#### Provided data ####
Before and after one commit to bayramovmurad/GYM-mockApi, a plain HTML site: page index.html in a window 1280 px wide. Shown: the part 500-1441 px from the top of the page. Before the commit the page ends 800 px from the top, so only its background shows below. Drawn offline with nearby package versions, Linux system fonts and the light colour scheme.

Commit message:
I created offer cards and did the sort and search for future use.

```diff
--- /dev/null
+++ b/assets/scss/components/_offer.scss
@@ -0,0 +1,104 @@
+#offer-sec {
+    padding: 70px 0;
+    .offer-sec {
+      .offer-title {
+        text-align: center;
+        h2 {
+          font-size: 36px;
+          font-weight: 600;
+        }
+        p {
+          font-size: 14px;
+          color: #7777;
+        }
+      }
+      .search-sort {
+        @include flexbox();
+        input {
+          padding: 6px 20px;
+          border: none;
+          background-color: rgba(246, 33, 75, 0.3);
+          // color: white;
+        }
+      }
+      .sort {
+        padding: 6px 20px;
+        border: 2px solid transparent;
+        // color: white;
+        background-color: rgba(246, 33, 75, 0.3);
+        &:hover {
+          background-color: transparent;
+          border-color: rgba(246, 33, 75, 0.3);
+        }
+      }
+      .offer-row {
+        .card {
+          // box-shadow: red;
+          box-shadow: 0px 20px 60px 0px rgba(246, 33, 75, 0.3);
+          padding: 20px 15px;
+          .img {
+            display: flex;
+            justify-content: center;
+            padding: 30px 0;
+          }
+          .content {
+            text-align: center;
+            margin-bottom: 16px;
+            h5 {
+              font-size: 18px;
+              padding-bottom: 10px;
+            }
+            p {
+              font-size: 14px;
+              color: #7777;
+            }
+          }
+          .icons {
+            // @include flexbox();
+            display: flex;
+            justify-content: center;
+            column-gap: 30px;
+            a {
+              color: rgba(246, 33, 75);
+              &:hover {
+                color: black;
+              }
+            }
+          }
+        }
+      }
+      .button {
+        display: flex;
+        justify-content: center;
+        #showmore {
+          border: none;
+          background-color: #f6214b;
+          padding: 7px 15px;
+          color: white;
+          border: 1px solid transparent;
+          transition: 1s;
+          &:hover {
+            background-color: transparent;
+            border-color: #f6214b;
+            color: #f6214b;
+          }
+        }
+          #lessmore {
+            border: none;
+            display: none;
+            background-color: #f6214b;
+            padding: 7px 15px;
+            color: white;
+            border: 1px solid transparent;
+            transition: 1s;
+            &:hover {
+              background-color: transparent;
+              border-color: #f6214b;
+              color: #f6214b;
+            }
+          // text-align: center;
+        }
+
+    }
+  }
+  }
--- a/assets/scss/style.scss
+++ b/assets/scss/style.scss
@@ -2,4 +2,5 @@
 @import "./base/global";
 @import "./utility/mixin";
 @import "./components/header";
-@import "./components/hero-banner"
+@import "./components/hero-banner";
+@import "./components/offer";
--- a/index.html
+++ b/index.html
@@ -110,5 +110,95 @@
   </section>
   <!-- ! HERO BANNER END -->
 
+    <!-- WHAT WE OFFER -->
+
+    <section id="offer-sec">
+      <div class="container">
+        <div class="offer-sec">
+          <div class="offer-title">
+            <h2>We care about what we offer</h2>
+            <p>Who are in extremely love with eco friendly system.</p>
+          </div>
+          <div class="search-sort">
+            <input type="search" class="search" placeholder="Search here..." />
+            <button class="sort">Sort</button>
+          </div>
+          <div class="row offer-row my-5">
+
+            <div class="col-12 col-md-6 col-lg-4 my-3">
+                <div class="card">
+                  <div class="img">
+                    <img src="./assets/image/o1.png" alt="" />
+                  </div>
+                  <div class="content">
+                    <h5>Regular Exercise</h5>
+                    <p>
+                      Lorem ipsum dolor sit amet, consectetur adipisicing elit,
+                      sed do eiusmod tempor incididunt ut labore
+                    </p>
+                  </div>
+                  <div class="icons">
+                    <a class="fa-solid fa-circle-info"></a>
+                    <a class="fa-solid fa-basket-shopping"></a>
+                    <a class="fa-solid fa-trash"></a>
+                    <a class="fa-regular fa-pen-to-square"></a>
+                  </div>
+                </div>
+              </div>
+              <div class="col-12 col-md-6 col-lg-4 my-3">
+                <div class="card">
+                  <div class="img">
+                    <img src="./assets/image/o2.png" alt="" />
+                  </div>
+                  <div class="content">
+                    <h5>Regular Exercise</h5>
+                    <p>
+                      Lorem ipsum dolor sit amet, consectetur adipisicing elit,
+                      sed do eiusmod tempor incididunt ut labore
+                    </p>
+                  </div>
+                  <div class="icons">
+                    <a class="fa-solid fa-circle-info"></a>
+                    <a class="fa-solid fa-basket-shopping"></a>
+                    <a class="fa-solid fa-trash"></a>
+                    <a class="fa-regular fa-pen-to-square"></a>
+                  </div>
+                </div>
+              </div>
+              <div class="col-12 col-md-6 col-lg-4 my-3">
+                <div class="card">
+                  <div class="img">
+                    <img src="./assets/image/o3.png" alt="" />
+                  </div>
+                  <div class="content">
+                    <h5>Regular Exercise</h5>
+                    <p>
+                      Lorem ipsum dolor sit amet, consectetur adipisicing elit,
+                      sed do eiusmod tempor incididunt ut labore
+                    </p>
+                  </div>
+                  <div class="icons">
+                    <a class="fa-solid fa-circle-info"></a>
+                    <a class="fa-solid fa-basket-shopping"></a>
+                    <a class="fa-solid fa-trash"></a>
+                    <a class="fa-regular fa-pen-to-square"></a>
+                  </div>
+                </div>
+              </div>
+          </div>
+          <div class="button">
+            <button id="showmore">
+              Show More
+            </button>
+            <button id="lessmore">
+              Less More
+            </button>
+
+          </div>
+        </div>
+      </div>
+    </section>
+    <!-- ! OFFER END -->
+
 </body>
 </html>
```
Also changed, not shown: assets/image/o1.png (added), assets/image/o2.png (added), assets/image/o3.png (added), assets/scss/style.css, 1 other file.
####
## Work instructions
What lines of the material above hold the string "padding"? Please copy them.

## Response to the exercise
+    padding: 70px 0;
+          padding: 6px 20px;
+        padding: 6px 20px;
+          padding: 20px 15px;
+            padding: 30px 0;
+              padding-bottom: 10px;
+          padding: 7px 15px;
+            padding: 7px 15px;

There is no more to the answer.